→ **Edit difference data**

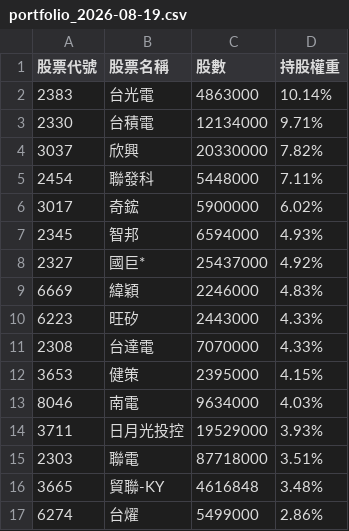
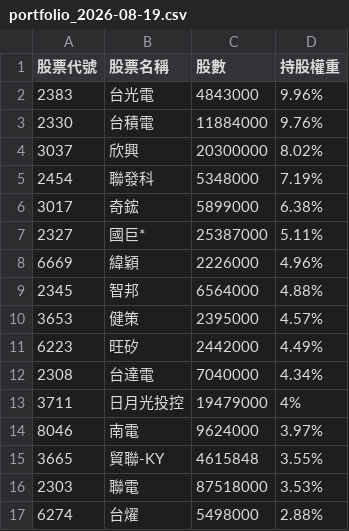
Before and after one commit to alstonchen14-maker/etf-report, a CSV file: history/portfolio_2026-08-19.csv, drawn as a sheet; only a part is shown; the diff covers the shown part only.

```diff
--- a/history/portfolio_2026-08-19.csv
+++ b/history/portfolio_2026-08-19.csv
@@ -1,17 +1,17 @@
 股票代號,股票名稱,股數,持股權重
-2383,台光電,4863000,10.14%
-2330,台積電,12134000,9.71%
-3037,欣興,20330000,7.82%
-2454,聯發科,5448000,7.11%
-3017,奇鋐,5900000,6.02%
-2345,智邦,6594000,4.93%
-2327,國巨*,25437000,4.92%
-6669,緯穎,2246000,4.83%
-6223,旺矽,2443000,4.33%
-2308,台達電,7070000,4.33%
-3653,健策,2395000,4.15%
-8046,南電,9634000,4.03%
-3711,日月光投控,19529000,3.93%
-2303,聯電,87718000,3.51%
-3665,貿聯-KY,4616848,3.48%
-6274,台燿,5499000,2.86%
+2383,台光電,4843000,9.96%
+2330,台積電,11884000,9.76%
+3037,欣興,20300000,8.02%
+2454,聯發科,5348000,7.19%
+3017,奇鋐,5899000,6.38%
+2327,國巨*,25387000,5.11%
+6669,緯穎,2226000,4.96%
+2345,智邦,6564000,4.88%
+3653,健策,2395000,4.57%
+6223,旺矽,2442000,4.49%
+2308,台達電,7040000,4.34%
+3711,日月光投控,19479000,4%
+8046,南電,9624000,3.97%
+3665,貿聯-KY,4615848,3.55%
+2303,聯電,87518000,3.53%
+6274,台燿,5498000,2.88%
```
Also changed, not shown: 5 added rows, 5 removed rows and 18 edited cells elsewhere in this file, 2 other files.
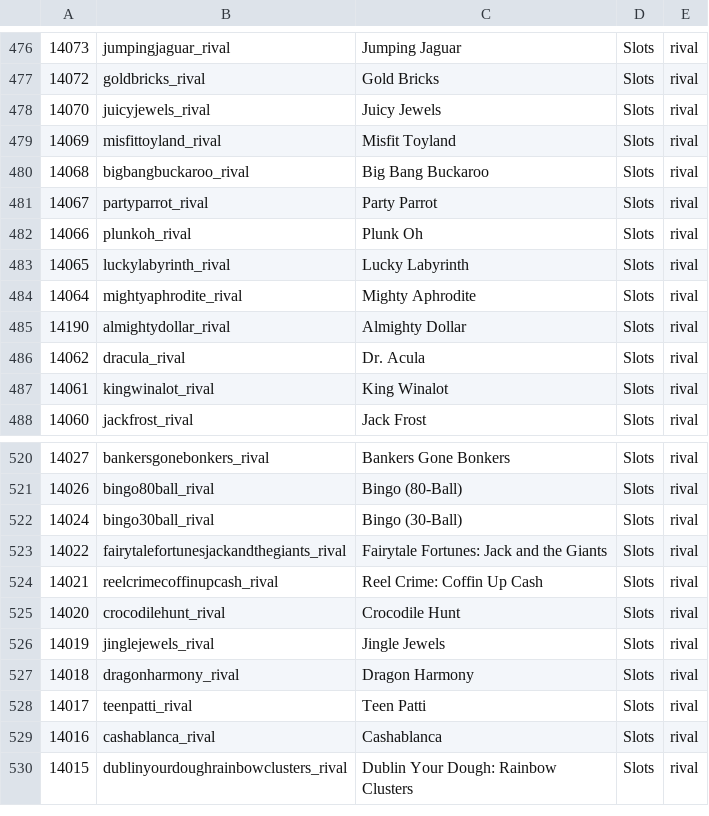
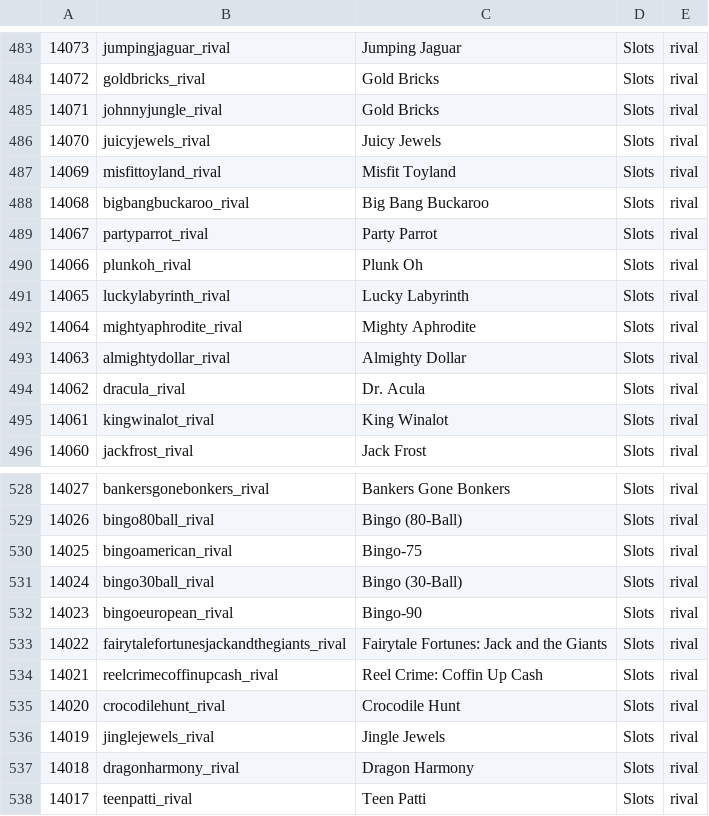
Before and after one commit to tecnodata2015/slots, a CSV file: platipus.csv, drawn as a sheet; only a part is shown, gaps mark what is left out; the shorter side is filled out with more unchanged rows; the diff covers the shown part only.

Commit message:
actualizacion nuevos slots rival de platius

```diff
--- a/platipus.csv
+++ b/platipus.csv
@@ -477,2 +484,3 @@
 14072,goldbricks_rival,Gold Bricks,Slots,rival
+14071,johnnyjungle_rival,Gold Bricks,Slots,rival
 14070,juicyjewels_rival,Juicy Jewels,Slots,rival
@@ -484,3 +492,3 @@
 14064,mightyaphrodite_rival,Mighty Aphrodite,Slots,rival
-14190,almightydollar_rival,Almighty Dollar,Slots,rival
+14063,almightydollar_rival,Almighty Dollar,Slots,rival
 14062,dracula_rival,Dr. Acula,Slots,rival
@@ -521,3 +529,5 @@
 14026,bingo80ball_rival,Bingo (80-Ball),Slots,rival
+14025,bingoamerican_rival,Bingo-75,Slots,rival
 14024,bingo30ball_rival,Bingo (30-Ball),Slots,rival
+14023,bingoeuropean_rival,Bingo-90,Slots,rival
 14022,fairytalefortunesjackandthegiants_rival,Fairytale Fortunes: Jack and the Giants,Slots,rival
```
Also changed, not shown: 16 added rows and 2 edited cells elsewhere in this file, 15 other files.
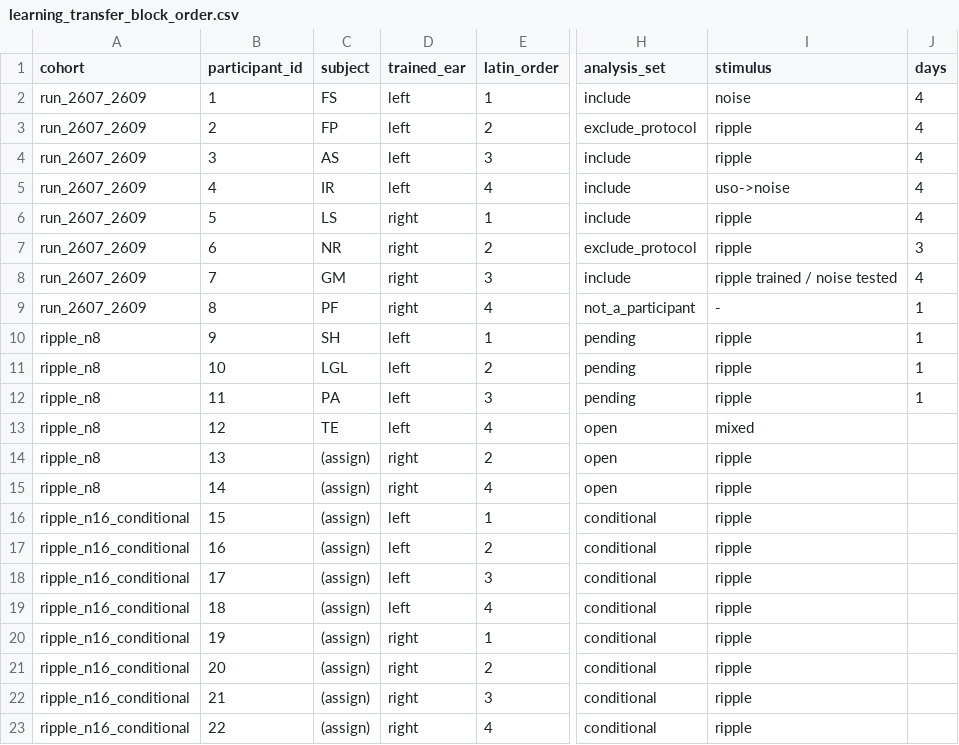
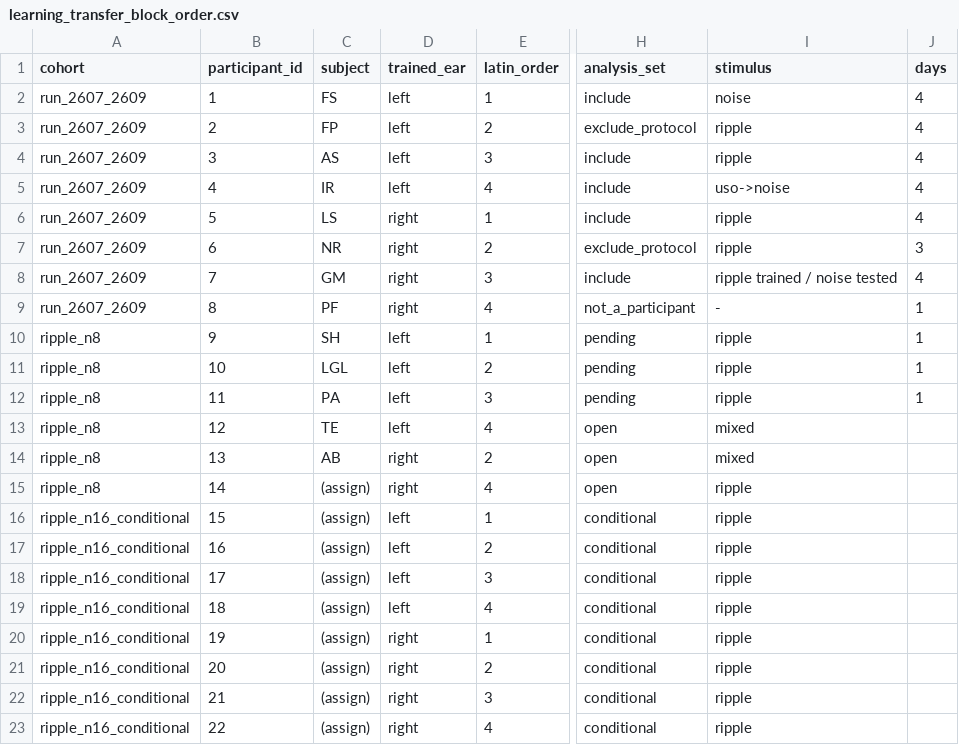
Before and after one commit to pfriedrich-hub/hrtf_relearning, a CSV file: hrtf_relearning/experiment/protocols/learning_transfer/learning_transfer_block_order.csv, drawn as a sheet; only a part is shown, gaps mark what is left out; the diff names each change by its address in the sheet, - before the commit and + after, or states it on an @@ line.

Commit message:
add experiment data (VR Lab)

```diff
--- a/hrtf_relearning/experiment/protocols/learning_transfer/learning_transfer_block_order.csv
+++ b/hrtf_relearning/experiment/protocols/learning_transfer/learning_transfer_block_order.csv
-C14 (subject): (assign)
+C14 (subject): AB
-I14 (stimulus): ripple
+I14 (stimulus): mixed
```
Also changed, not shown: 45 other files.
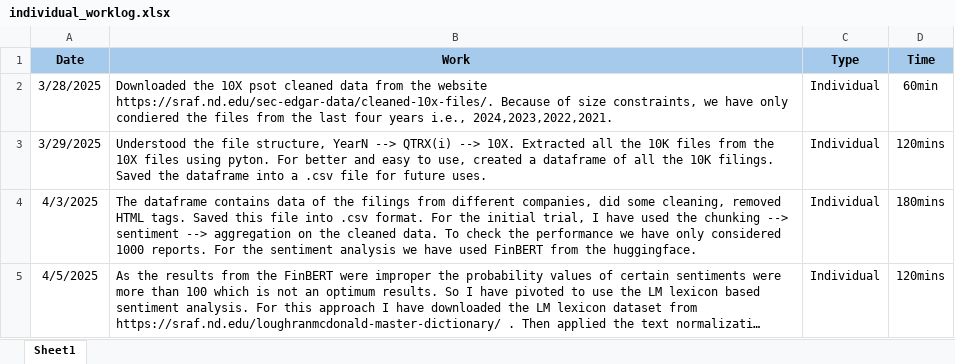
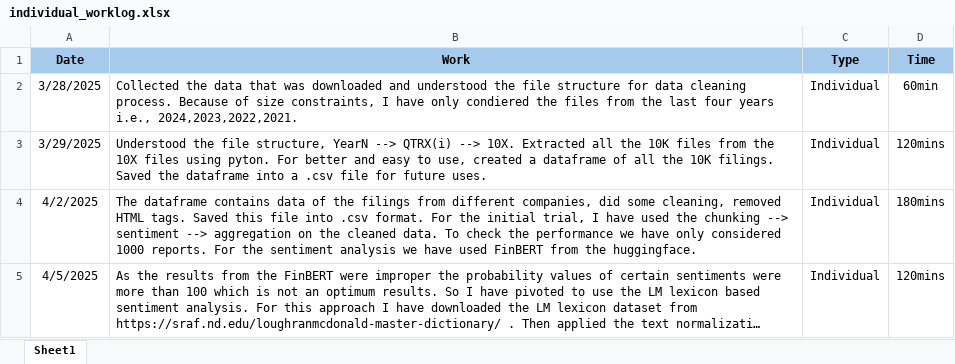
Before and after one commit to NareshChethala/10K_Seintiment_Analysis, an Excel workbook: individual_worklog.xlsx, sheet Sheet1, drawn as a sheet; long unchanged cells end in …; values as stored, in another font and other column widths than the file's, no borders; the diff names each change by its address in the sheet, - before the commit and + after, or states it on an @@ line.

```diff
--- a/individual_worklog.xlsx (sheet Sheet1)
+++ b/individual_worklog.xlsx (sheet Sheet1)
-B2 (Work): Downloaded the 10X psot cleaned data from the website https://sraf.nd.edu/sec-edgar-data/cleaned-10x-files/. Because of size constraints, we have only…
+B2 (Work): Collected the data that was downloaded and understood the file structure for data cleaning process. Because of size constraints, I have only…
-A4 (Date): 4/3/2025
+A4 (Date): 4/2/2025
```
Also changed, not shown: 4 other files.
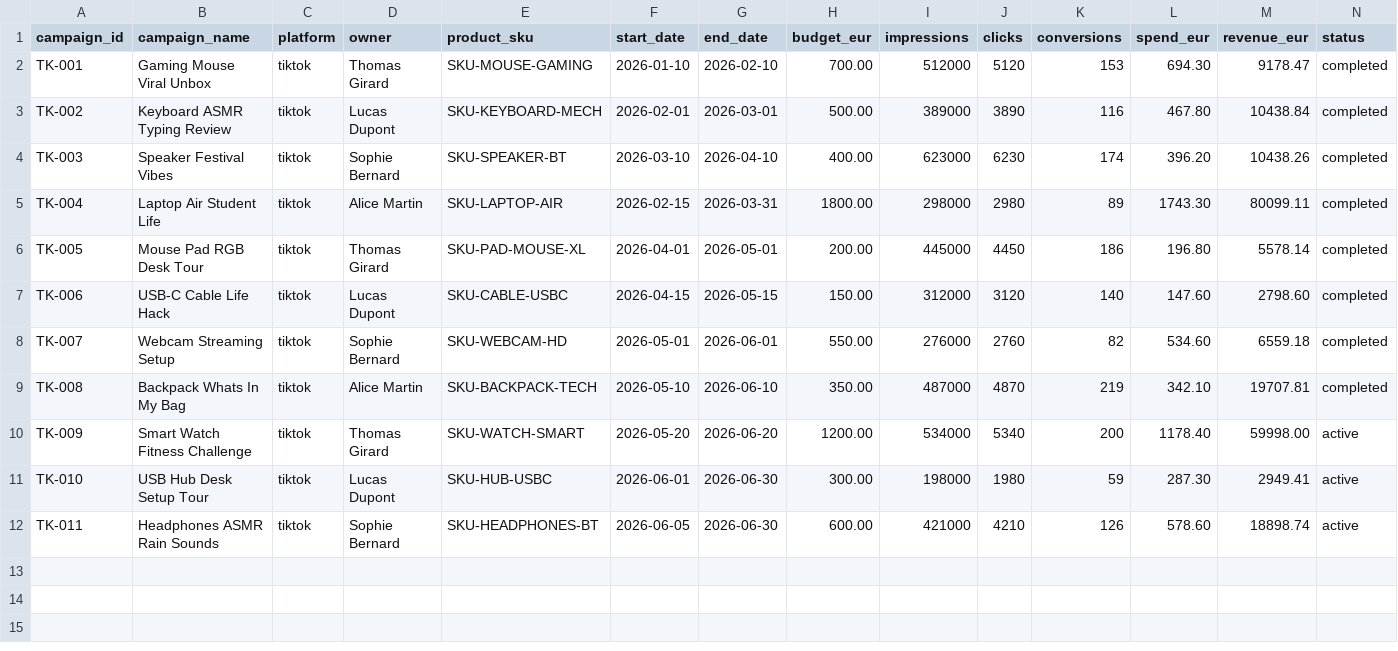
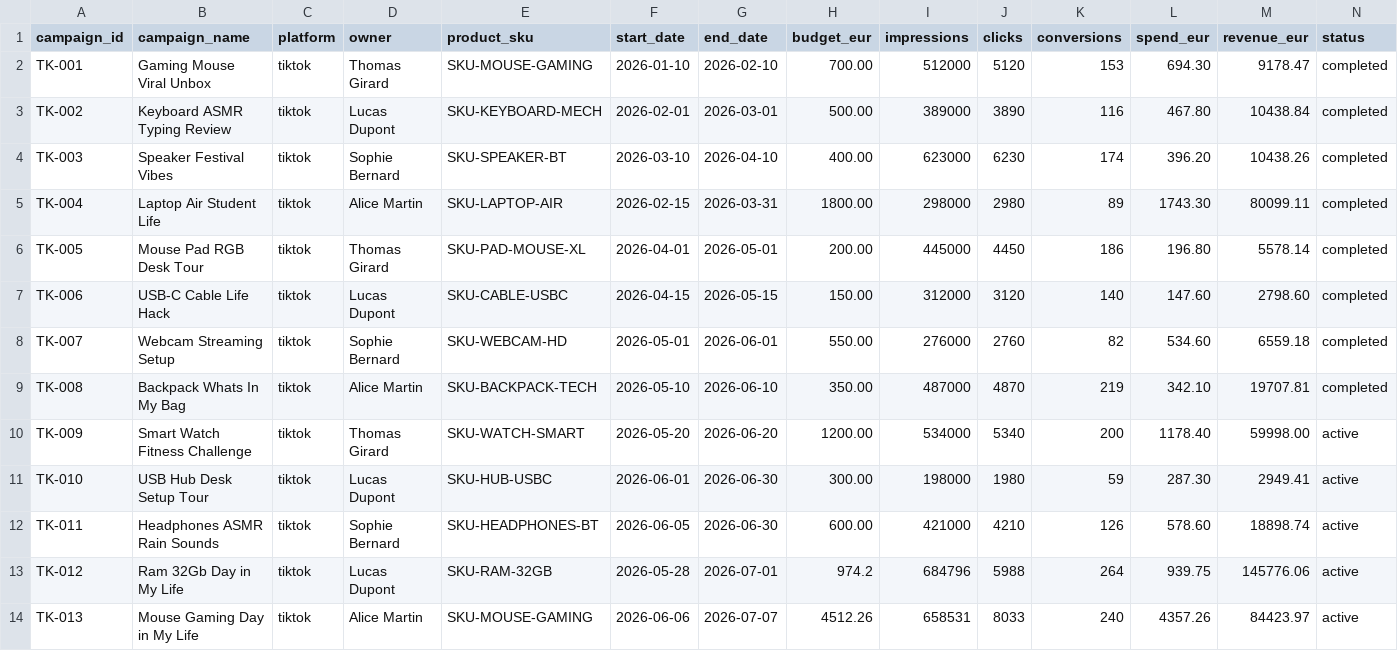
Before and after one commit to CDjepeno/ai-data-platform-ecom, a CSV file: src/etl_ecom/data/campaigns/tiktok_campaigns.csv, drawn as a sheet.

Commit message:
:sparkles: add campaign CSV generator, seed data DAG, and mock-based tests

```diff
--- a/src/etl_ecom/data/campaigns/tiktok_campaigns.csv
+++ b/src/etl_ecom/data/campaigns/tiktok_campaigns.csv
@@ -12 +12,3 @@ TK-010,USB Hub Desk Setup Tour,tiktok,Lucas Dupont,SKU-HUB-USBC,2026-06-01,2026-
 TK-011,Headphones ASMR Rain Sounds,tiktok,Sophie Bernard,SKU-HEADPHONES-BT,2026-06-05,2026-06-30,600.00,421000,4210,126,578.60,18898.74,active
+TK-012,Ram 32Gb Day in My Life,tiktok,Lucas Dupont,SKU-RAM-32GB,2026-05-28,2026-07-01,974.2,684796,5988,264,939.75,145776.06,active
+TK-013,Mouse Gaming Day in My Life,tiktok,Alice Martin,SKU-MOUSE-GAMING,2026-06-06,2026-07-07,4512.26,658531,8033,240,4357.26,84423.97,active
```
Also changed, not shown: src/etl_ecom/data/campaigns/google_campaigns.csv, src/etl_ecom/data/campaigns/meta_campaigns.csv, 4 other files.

→ **What to produce**
Look through the entries and return each line that has the word "Gold" in it.

→ **Response area**
 14072,goldbricks_rival,Gold Bricks,Slots,rival
+14071,johnnyjungle_rival,Gold Bricks,Slots,rival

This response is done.